START Excerpted data

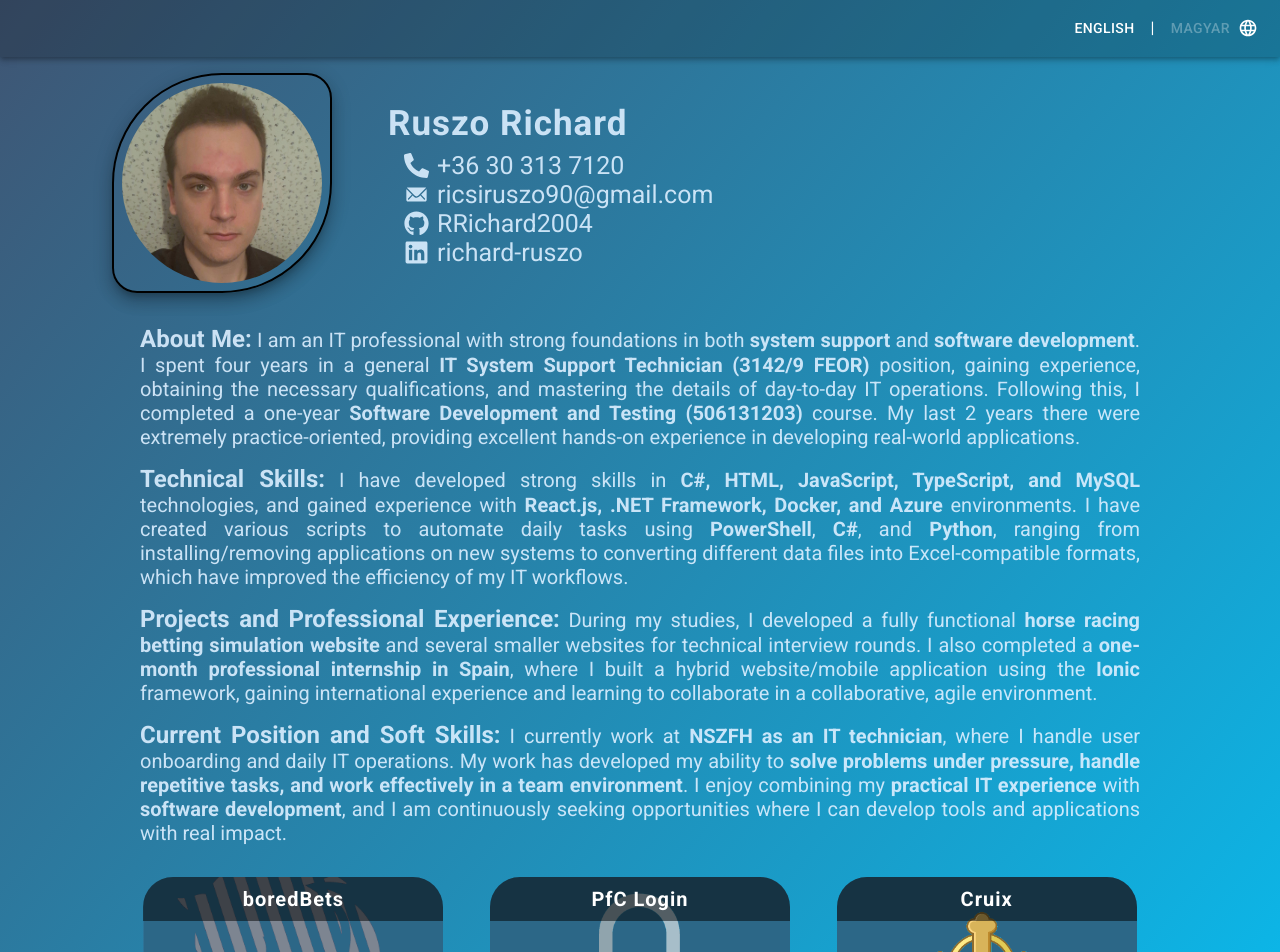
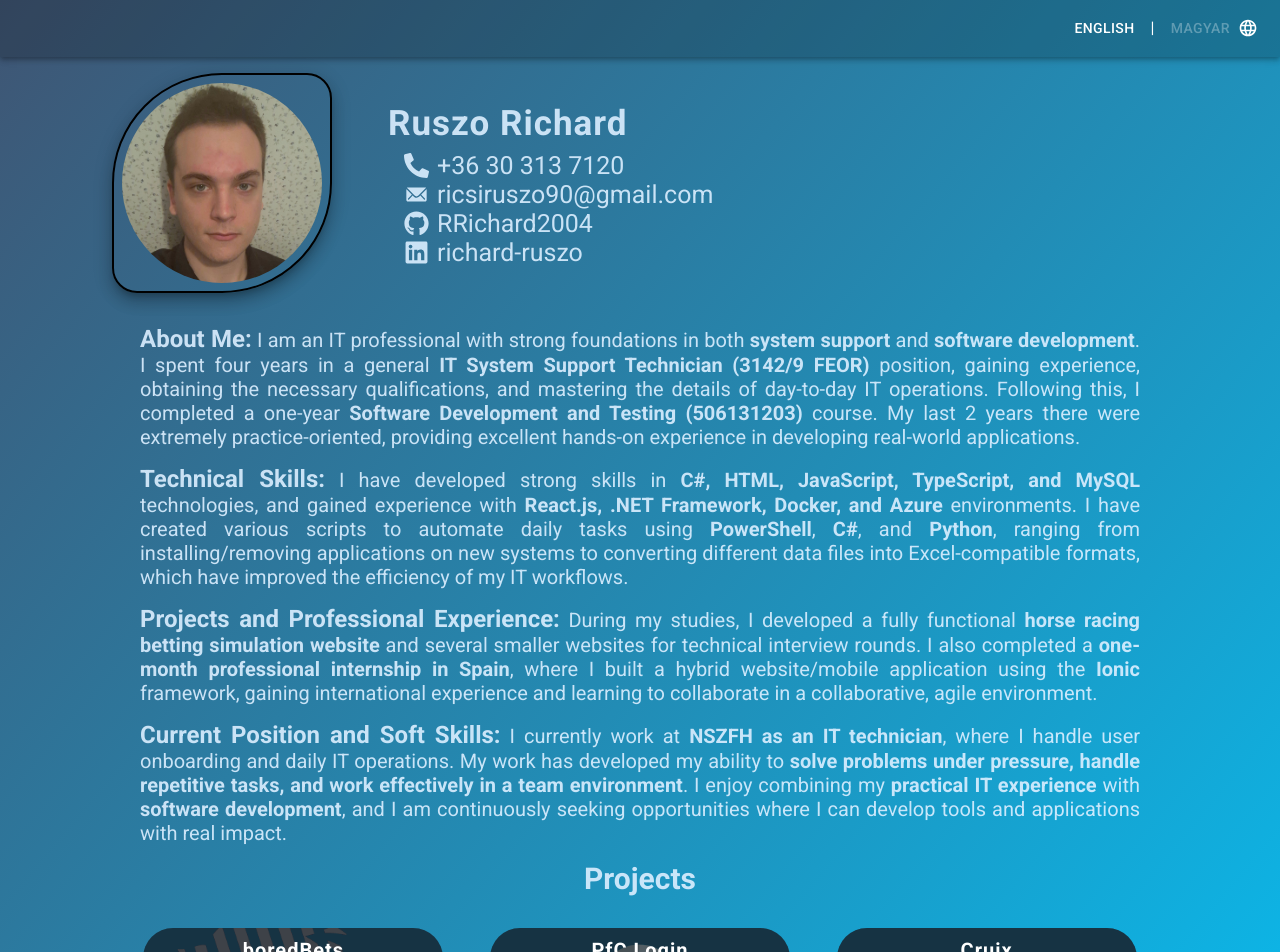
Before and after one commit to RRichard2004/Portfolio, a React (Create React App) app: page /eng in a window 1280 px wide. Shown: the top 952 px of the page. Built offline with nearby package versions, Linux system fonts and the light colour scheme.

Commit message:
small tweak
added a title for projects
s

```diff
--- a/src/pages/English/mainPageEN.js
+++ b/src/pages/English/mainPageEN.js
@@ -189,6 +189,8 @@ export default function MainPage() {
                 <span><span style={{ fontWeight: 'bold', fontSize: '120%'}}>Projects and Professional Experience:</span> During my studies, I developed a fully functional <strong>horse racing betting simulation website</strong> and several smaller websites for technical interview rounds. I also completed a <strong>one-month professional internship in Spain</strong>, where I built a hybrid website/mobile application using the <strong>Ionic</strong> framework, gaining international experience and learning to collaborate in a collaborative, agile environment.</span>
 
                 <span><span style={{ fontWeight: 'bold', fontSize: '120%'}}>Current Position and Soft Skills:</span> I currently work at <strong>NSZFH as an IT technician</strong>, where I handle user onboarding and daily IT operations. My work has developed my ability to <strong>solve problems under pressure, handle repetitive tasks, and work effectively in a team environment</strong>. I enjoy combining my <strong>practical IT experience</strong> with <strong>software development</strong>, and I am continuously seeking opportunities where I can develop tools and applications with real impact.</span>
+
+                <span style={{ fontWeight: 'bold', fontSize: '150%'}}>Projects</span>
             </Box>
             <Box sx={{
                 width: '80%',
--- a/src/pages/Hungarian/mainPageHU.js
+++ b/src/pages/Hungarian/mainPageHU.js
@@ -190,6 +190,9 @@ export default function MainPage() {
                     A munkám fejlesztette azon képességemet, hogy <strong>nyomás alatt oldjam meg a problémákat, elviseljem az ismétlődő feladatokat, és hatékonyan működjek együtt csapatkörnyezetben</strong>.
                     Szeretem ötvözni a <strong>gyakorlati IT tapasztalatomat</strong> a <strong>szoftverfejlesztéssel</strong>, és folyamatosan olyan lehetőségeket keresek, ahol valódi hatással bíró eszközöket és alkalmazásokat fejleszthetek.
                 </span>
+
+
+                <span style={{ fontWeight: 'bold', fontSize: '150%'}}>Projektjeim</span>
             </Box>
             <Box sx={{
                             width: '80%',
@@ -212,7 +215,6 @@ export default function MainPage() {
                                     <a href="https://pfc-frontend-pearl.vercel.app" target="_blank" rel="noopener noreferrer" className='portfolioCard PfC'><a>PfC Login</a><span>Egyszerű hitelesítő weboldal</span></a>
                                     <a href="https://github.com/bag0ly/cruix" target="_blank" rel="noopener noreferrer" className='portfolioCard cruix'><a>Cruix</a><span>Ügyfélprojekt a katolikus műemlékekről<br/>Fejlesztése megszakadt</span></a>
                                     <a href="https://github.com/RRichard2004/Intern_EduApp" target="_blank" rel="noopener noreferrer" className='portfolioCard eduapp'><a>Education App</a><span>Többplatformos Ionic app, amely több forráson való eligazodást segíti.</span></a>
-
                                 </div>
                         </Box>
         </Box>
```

END Excerpted data
START Excerpted data

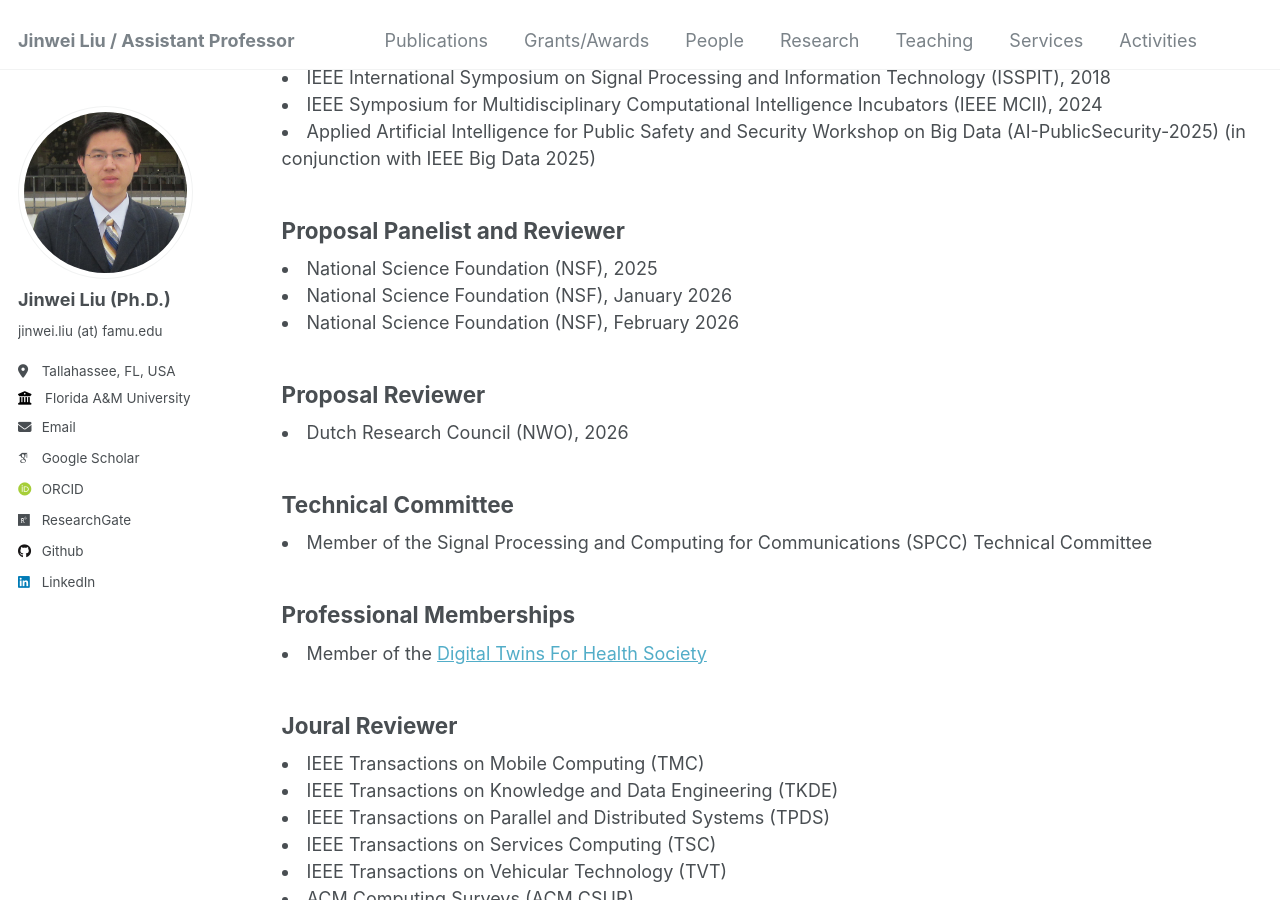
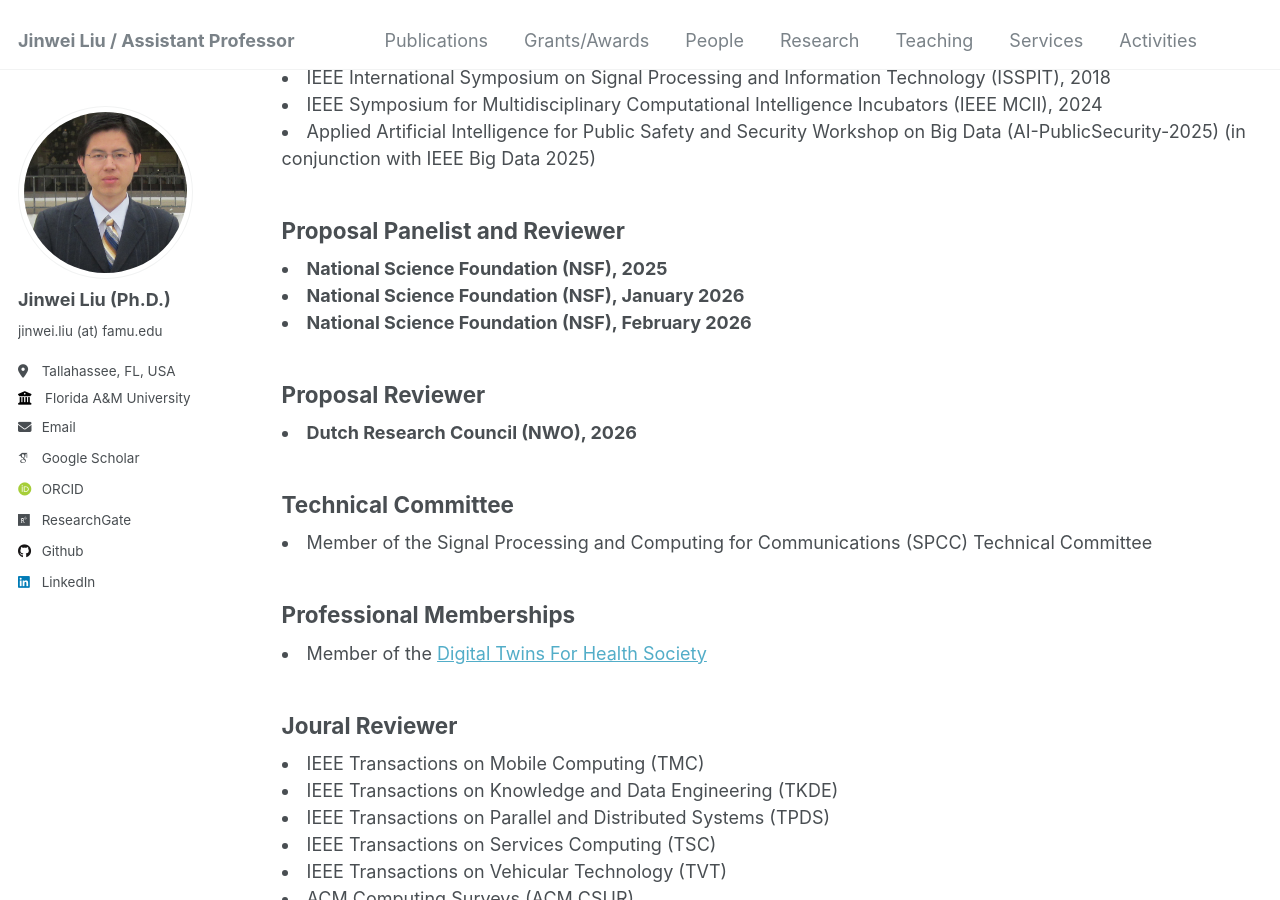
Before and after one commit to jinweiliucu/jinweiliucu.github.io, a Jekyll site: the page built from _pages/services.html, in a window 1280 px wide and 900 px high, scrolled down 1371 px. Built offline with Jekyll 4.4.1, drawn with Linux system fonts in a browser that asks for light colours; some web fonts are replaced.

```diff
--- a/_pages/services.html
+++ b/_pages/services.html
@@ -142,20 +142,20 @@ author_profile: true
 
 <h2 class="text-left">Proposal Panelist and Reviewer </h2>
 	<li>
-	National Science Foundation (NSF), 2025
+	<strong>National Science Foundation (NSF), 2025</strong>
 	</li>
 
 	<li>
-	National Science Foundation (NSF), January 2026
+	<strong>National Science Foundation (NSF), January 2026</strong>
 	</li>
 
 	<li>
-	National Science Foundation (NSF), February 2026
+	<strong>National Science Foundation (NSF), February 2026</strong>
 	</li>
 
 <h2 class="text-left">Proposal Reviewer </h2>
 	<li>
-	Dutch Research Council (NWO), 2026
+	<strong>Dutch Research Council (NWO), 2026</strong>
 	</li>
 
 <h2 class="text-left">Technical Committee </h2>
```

END Excerpted data

Task
Search the entries for the word "left" and copy every line that holds it.

Exercise response
 <h2 class="text-left">Proposal Panelist and Reviewer </h2>
 <h2 class="text-left">Proposal Reviewer </h2>
 <h2 class="text-left">Technical Committee </h2>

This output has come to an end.